# How do I get this?

1. Jul 19, 2014

### shreddinglicks

1. The problem statement, all variables and given/known data

[(2n-1)!]/[(2n+1)!]

lim→∞

2. Relevant equations

3. The attempt at a solution

I have the answer from my solutions book, I just don't understand how

(2n+1)! = (2n+1)(2n)(2n-1)!

Can someone please explain this to me?

2. Jul 19, 2014

### SteamKing

Staff Emeritus
Think about what (2n+1)! means. If you were counting to (2n+1), what would be the other numbers you encountered if you counted all the way to (2n-1), stopped for a bit, and then started up again.

3. Jul 19, 2014

### Fredrik

Staff Emeritus
Is that equality true when n=1? Can you prove that for all integers k≥2, if it's true for n=k then it's also true for n=k+1?

4. Jul 19, 2014

### shreddinglicks

I see how it works. I was just wondering how you would come up with that without knowing it in the first place.

5. Jul 19, 2014

### Fredrik

Staff Emeritus
It's actually pretty easy. You want to evaluate $(2n-1)!/(2n+1)!$, so you should immediately think that it would be pretty nice if one of these numbers (the numerator or the denominator) is equal to the other times an integer. Then you remember the definition of !, and see that
$$(2n+1)!=(2n+1)(2n)(2n-1)(2n-2)\cdots 2\cdot 1 =(2n+1)(2n)(2n-1)!$$ If you want to avoid the ... notation, you can do it like this:
$$(2n+1)!=(2n+1)(2n)! =(2n+1)(2n)(2n-1)!$$

6. Jul 19, 2014

### shreddinglicks

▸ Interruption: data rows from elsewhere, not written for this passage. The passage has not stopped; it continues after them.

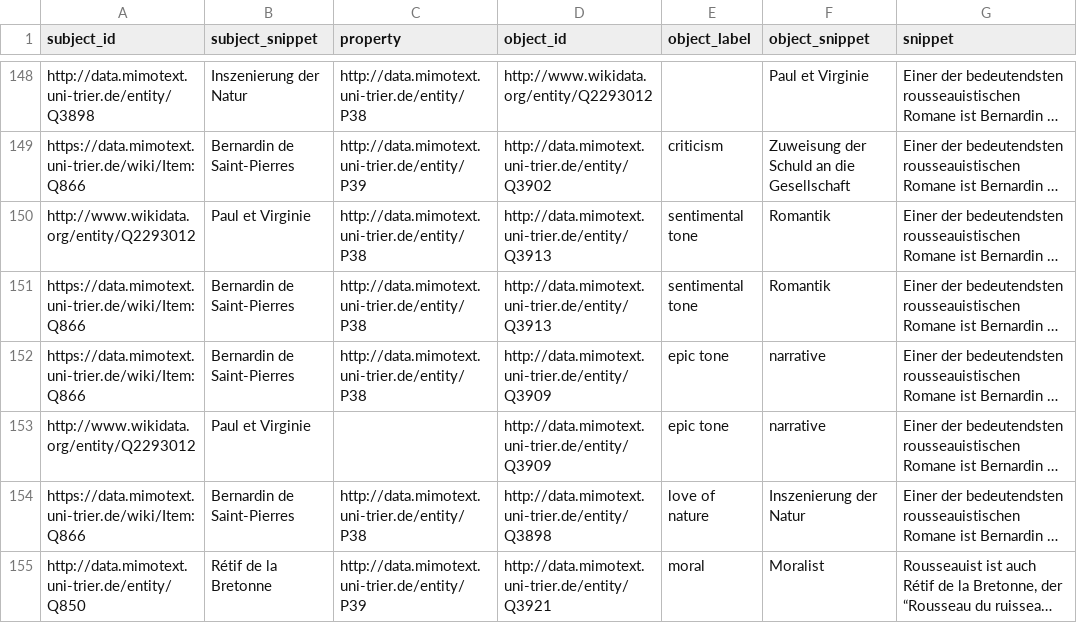
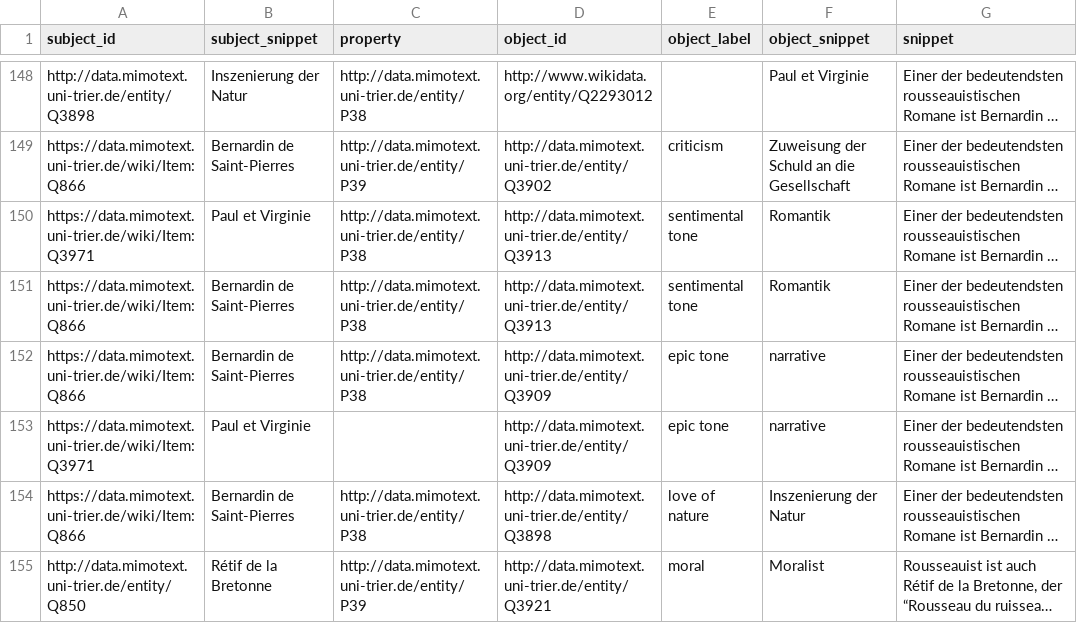
Before and after one commit to MiMoText/inception_tone_intention, a TSV file: statements/Rieger_2006a.tsv, drawn as a sheet; only a part is shown, gaps mark what is left out; long unchanged cells end in …; the diff names each change by its address in the sheet, - before the commit and + after, or states it on an @@ line.

Commit message:
Update Rieger_2006a.tsv
Adding MiMoText ID

```diff
--- a/statements/Rieger_2006a.tsv
+++ b/statements/Rieger_2006a.tsv
-A150 (subject_id): http://www.wikidata.org/entity/Q2293012
+A150 (subject_id): https://data.mimotext.uni-trier.de/wiki/Item:Q3971
-A153 (subject_id): http://www.wikidata.org/entity/Q2293012
+A153 (subject_id): https://data.mimotext.uni-trier.de/wiki/Item:Q3971
```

I see, so basically you want to come up with some kind of combination that would include the numerator that also applies the factorial (!)

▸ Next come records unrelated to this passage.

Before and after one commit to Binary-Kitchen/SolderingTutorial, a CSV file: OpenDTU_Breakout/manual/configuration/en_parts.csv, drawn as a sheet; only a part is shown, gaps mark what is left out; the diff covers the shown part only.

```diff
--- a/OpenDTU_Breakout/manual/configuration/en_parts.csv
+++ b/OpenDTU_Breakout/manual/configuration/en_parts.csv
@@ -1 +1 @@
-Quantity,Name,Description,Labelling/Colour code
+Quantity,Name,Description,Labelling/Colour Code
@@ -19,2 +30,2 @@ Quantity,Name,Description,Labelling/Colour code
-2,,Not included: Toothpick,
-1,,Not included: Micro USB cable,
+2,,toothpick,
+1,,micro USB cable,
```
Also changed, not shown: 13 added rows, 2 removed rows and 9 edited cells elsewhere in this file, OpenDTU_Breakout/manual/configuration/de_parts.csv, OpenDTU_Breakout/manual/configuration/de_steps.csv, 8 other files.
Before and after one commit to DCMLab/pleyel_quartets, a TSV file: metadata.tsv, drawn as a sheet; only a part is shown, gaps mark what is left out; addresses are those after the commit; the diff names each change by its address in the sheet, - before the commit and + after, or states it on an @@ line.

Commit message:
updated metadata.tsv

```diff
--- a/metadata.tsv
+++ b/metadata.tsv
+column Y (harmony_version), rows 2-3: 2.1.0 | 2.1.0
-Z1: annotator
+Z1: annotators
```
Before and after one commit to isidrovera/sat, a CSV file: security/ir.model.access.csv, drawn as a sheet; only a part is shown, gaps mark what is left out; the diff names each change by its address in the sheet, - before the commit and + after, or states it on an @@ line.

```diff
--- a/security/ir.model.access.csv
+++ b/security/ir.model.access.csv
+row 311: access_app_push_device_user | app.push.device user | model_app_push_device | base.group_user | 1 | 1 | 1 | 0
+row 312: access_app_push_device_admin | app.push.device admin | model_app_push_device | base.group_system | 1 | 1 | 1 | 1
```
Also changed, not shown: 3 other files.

I assume I can apply this to similar problems in the future?

7. Jul 19, 2014

### SteamKing

Staff Emeritus
Why not? The stuff you learn is not supposed to have an expiration date.

8. Jul 19, 2014